through. Current thinking is that the entire region will pick up on
some measurable rainfall. For that reason, have increased the PoPs
quite a bit for Monday. While the main dynamical forcing will be
well to our north, model soundings do show a thin ribbon of
instability available Tuesday. Thus, will continue to mention
scattered thunderstorms in the forecast at this time. Temperatures
look to remain quite mild ahead of the front with pre-frontal highs
warming into the lower-middle 70s in the central and east with upper
60s to around 70 in the west. It will be a breezy day out there on
Tuesday as well as the pressure gradient will be up. Sustained
winds of 15-20 MPH with gusts of 20-25 MPH will be possible.
By Tuesday night, the front will push off to the east with showers
ending from west to east. The upper trough will lag behind, so
party cloudy skies are likely Tuesday night and into Wednesday.
Lows Tuesday night will cool into the middle-upper 40s...with highs
on Wednesday warming into the upper 50s in the north with lower 60s
in the south. Cool and partly cloudy conditions are expected on
Thursday with clouds increasing late in the day as another trough to
the west approaches. Highs will generally warm into the upper 50s
to around 60 with overnight lows in the lower 40s.
For the late week and into the weekend, the models had been showing
some wild swings in the overall upper level pattern. These wild
swings have abated and the overall guidance is starting to come into
better agreement.
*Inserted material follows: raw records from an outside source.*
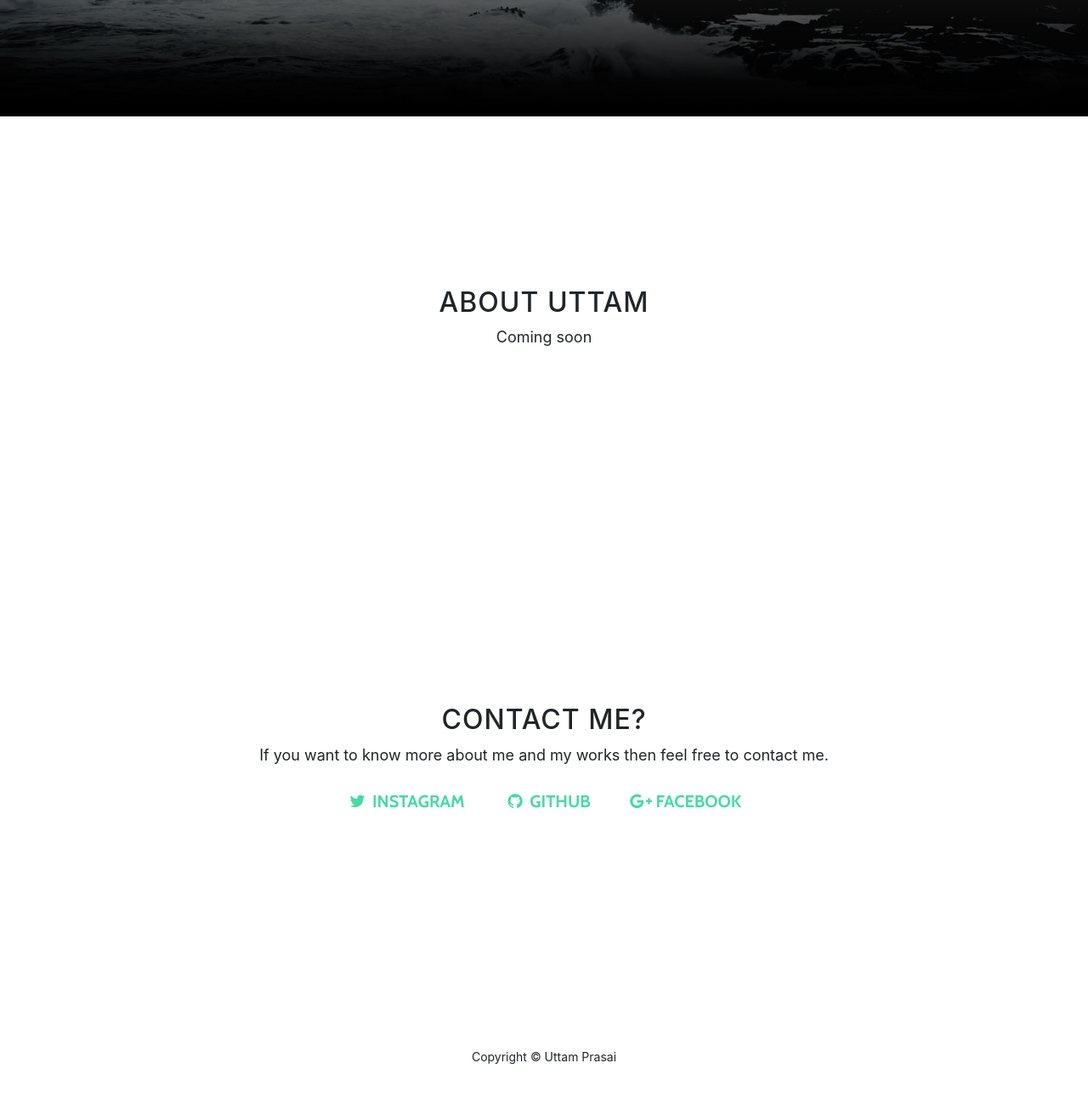
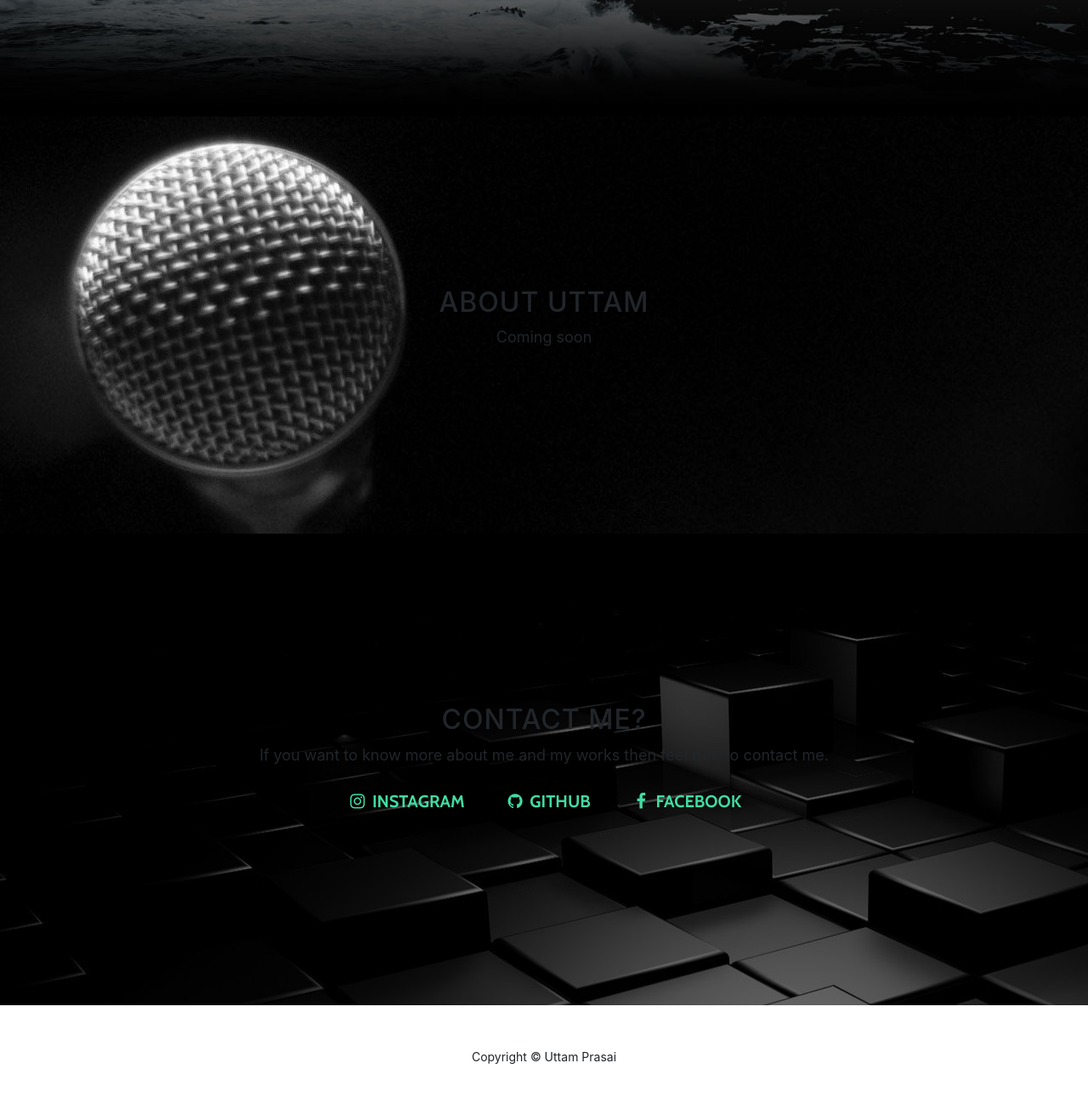
Before and after one commit to prasaiuttam/prasaiuttam.github.io, a website with bundled scripts: page index.html in a window 1280 px wide. Shown: the part 663-1954 px from the top of the page at 85% size. Built offline with nearby package versions, Linux system fonts and the light colour scheme.

Commit message:
custom css and modification of index

```diff
--- /dev/null
+++ b/css/custom.css
@@ -0,0 +1,7 @@
+
+.image{
+	background-image: url("../img/cover.jpg");
+}
+.image1{
+	background-image: url("../img/cover1.png");
+}
--- a/index.html
+++ b/index.html
@@ -12,10 +12,11 @@
 
     <!-- Bootstrap core CSS -->
     <link href="vendor/bootstrap/css/bootstrap.min.css" rel="stylesheet">
+    <link href="css/custom.css" rel="stylesheet">
 
     <!-- Custom fonts for this template -->
     <link href="vendor/font-awesome/css/font-awesome.min.css" rel="stylesheet" type="text/css">
-    <link href="https://fonts.googleapis.com/css?family=Lora:400,700,400italic,700italic" rel="stylesheet" type="text/css">
+    <link href="https://fonts.googleapis.com/css?family=Lora:400,7S00,400italic,700italic" rel="stylesheet" type="text/css">
     <link href='https://fonts.googleapis.com/css?family=Cabin:700' rel='stylesheet' type='text/css'>
 
     <!-- Custom styles for this template -->
@@ -68,10 +69,11 @@
     </header>
 
     <!-- About Section -->
-    <section id="about" class="content-section text-center">
+    <section id="about" class="content-section text-center image">
       <div class="container">
         <div class="row">
           <div class="col-lg-8 mx-auto">
+
             <h2>ABOUT UTTAM</h2>
             <p>Coming soon
 
@@ -97,7 +99,7 @@
     </section> -->
 
     <!-- Contact Section -->
-    <section id="contact" class="content-section text-center">
+    <section id="contact" class="content-section text-center image1">
       <div class="container">
         <div class="row">
           <div class="col-lg-8 mx-auto">
@@ -107,19 +109,19 @@
             <ul class="list-inline banner-social-buttons">
               <li class="list-inline-item">
                 <a href="https://www.instagram.com/prasaiuttam/" class="btn btn-default btn-lg">
-                  <i class="fa fa-twitter fa-fw"></i>
+                  <i class="fa fa-instagram fa-fw"></i>
                   <span class="network-name">Instagram</span>
                 </a>
               </li>
               <li class="list-inline-item">
-                <a href="https://github.com/BlackrockDigital/startbootstrap" class="btn btn-default btn-lg">
+                <a href="https://github.com/prasaiuttam" class="btn btn-default btn-lg">
                   <i class="fa fa-github fa-fw"></i>
                   <span class="network-name">Github</span>
                 </a>
               </li>
               <li class="list-inline-item">
                 <a href="https://www.facebook.com/uttam.prasai" class="btn btn-default btn-lg">
-                  <i class="fa fa-google-plus fa-fw"></i>
+                  <i class="fa fa-facebook fa-fw"></i>
                   <span class="network-name">Facebook</span>
                 </a>
               </li>
```
Also changed, not shown: img/bg.png (added), img/cover.jpg (added), img/cover.png (added), img/cover1.png (added).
From a hemispheric scale, a large upper level
trough axis is forecast to develop from the Gulf of Alaska down into
the Pacific NW. As this trough deepens, downstream ridging over the
inter-mountain west and western Plains will increase. As the Plains
ridge increases, a mid-level trough axis will swing through the Ohio
Valley and then close off across southeastern Canada and then lift
northeastward by late next weekend. As the wave travels through the
Ohio Valley, it will likely generate plenty of cloud cover and
scattered rain showers on Friday. These will quickly shunt off to
the east Friday night and clearing skies will attempt to move in.
Friday will be a rather cool day with highs in the lower 50s across
southern Indiana and much of north-central/east-central KY. With
mid-upper 50s being possible across far southern KY. Much colder
air will filter into the region Friday night. However, the extent
of low temperatures will depend on how much clearing takes place.
Current projections suggest lows falling into the lower-middle 30s
region wide. Saturday will be a cool/crisp fall day across the
region with mostly sunny skies. Despite the good amount of sun,
cold air advection will keep temperatures at bay with highs only
warming into the middle-upper 40s. Clear skies and light winds will
set the stage for a widespread frost/sub-freezing temperature event
Saturday night with lows bottoming out in the upper 20s to the lower
30s. Dry and cool conditions will continue into Sunday with highs
only warming into the upper 40s to the lower 50s.
.AVIATION (00Z TAF Update)...
Updated at 720 PM EDT Sun Oct 26 2014
Main challenge is fog/stratus potential as a warm front lifts north
across Kentucky tonight, bringing a very quick return of low-level
moisture (dewpoints south of the front are pushing 60 compared to
30s north) and a stout low-level jet.
Fairly confident that low stratus will impact BWG, and at the very
least ceilings will go solidly into LIFR. Some indication in model
data that fog will develop, but with winds increasing to 25 kt just
1000 feet off the deck, this scenario appears more supportive of
stratus. Will also include LLWS for the low-level jet just above a
very sharp inversion.
Much less confident in the forecast for SDF and LEX as moisture will
be slower to arrive, and by the time it does arrive low-level winds
will be strong enough to lift it into a stratus deck. That said,
with the lesser amount of moisture, will just carry a scattered low
deck. If a ceiling does develop, it would most likely come in at
LIFR. Winds will be close to LLWS especially at SDF, but confidence
is not yet high enough to include it.
Low clouds will dissipate by late morning and early afternoon, with
a strong SW gradient taking over. Gusts to 20-25 kt will be common
across the board during the peak heating of the afternoon.